The press statement reads violence against indigenous women has increased in the recent year. In 2013 the number of violence against indigenous women was 45 among which 32 were in Chittagong Hill Tracts (CHT) and 16 were in the plain land and in 2014 the number of violence against indigenous women was reported 75. Among the total reported violence in 2014, 51 cases were in the CHT and 24 were in the plains, out of which 117 women have been sexually and physically abused. Among the total victim women, 21 have been raped or gang raped, 7 women have been killed after rape, 55 women were physically assaulted, 21 were attempted to rape, 2 were sexually harassed and 11 were kidnapped or attempted to kidnap.

In 2014, in comparison of 615 victims of attempt to rape and rape and gang rape in among from mainstream Bengali women reported by ASK and 83 victims among indigenous women reported by Kapaeeng Foundation, almost 12% victims of sexual violence in 2014 are among from indigenous peoples who possess around 2.0% population of total population of the country. On the contrary, 88% victims of sexual violence are among from mainstream Bengali people who possess 98.0% population of the country.

One of the key objective to commit sexual violence against indigenous women is to create terror among the indigenous population intrinsically linked to the sexual desire, creation of tension among the indigenous peoples in order to uproot them from their ancestral lands and ultimately to grab their lands illegally. The other reason behind causing the violence against indigenous women are – non-implementation of the CHT Accord, culture of impunity, political influence etc.

Addressing in the conference Rakhidas Purakayastha said, government should take immediate steps to end violence against indigenous women. As a citizen of the country indigenous women have the rights to have justice and they should demand the justice for all this violence occurred against them. Bangladesh Mohila Parishad will always be with the movement of indigenous women, she added.

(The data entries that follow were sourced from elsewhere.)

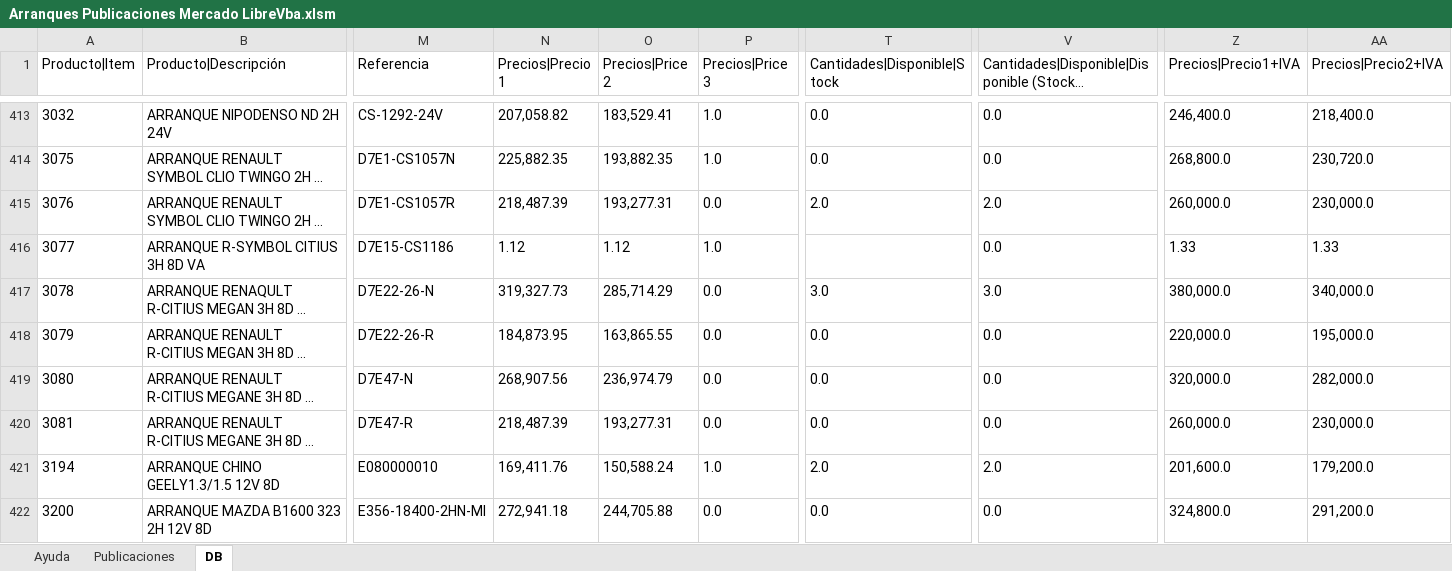
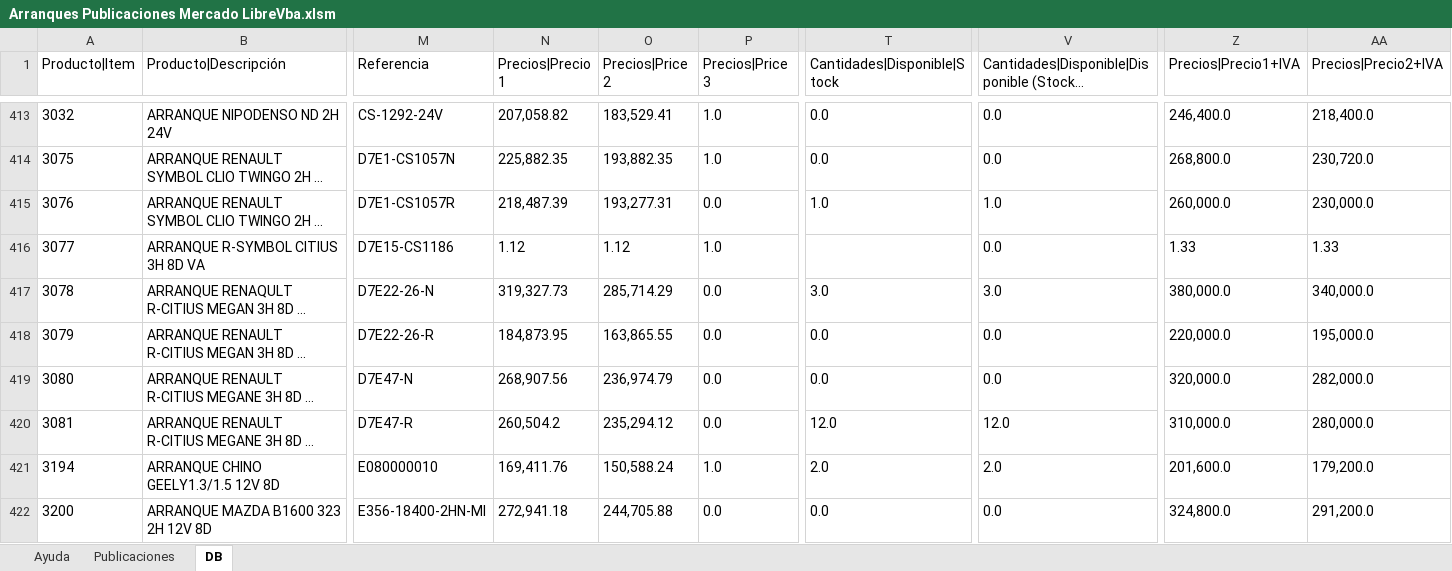
Before and after one commit to gesveen/Lekar-Automotriz, an Excel workbook: Arranques Publicaciones Mercado LibreVba.xlsm, sheet DB, drawn as a sheet; only a part is shown, gaps mark what is left out; long unchanged cells end in …; values as stored, in another font and other column widths than the file's, no borders; the diff covers the shown part only; the diff names each change by its address in the sheet, - before the commit and + after, or states it on an @@ line.

```diff
--- a/Arranques Publicaciones Mercado LibreVba.xlsm (sheet DB)
+++ b/Arranques Publicaciones Mercado LibreVba.xlsm (sheet DB)
-T415 (Cantidades|Disponible|Stock): 2.0
+T415 (Cantidades|Disponible|Stock): 1.0
-V415: 2.0
+V415: 1.0
-N420 (Precios|Precio 1): 218,487.39
+N420 (Precios|Precio 1): 260,504.2
-O420 (Precios|Price 2): 193,277.31
+O420 (Precios|Price 2): 235,294.12
-T420 (Cantidades|Disponible|Stock): 0.0
+T420 (Cantidades|Disponible|Stock): 12.0
-V420: 0.0
+V420: 12.0
-Z420 (Precios|Precio1+IVA): 260,000.0
+Z420 (Precios|Precio1+IVA): 310,000.0
-AA420 (Precios|Precio2+IVA): 230,000.0
+AA420 (Precios|Precio2+IVA): 280,000.0
```
Also changed, not shown: 181 edited cells elsewhere in this sheet, sheet Publicaciones, formulas that keep their value, Alternadores Publicaciones Mercado LibreVba.xlsm.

Dhaka University teacher Sabiha Yesmin Rossy said, physical and mental rehabilitation is important for the survivors of violence. Therefore, government should take initiatives to rehabilitate the victim.

Dilara Rekha said, the figure that the BIWN presented today is very frustrating. Civil society and progressive groups of the country should stand strongly for ending culture of impunity. Therefore to improve current worried situation of indigenous women, BIWN forward the following recommendations to the pertinent authority of the State:


  1. Take effective initiatives to stop violence against indigenous women and children 
  2. To punish the perpetrators of violence against indigenous women and children 
  3. To provide adequate legal aid, medical support, counseling and compensation to the victim. 
  4. To implement the UPR recommendations – elimination of violence against women and end culture of impunity that was promised by the government of Bangladesh during the 2nd circle of UPR in 2013. 
  5. To fully implement the CHT Accord giving priority to declare a time bound road map for proper and effective implementation and to amend the CHT Land Dispute Resolution Commission Act based on the 13 point amendment proposals finalised by the CHT Regional Council and the CHT Affairs Ministry. 
  6. To form a separate land commission for the indigenous peoples of the plains to recover the dispossessed ancestral lands of the indigenous peoples.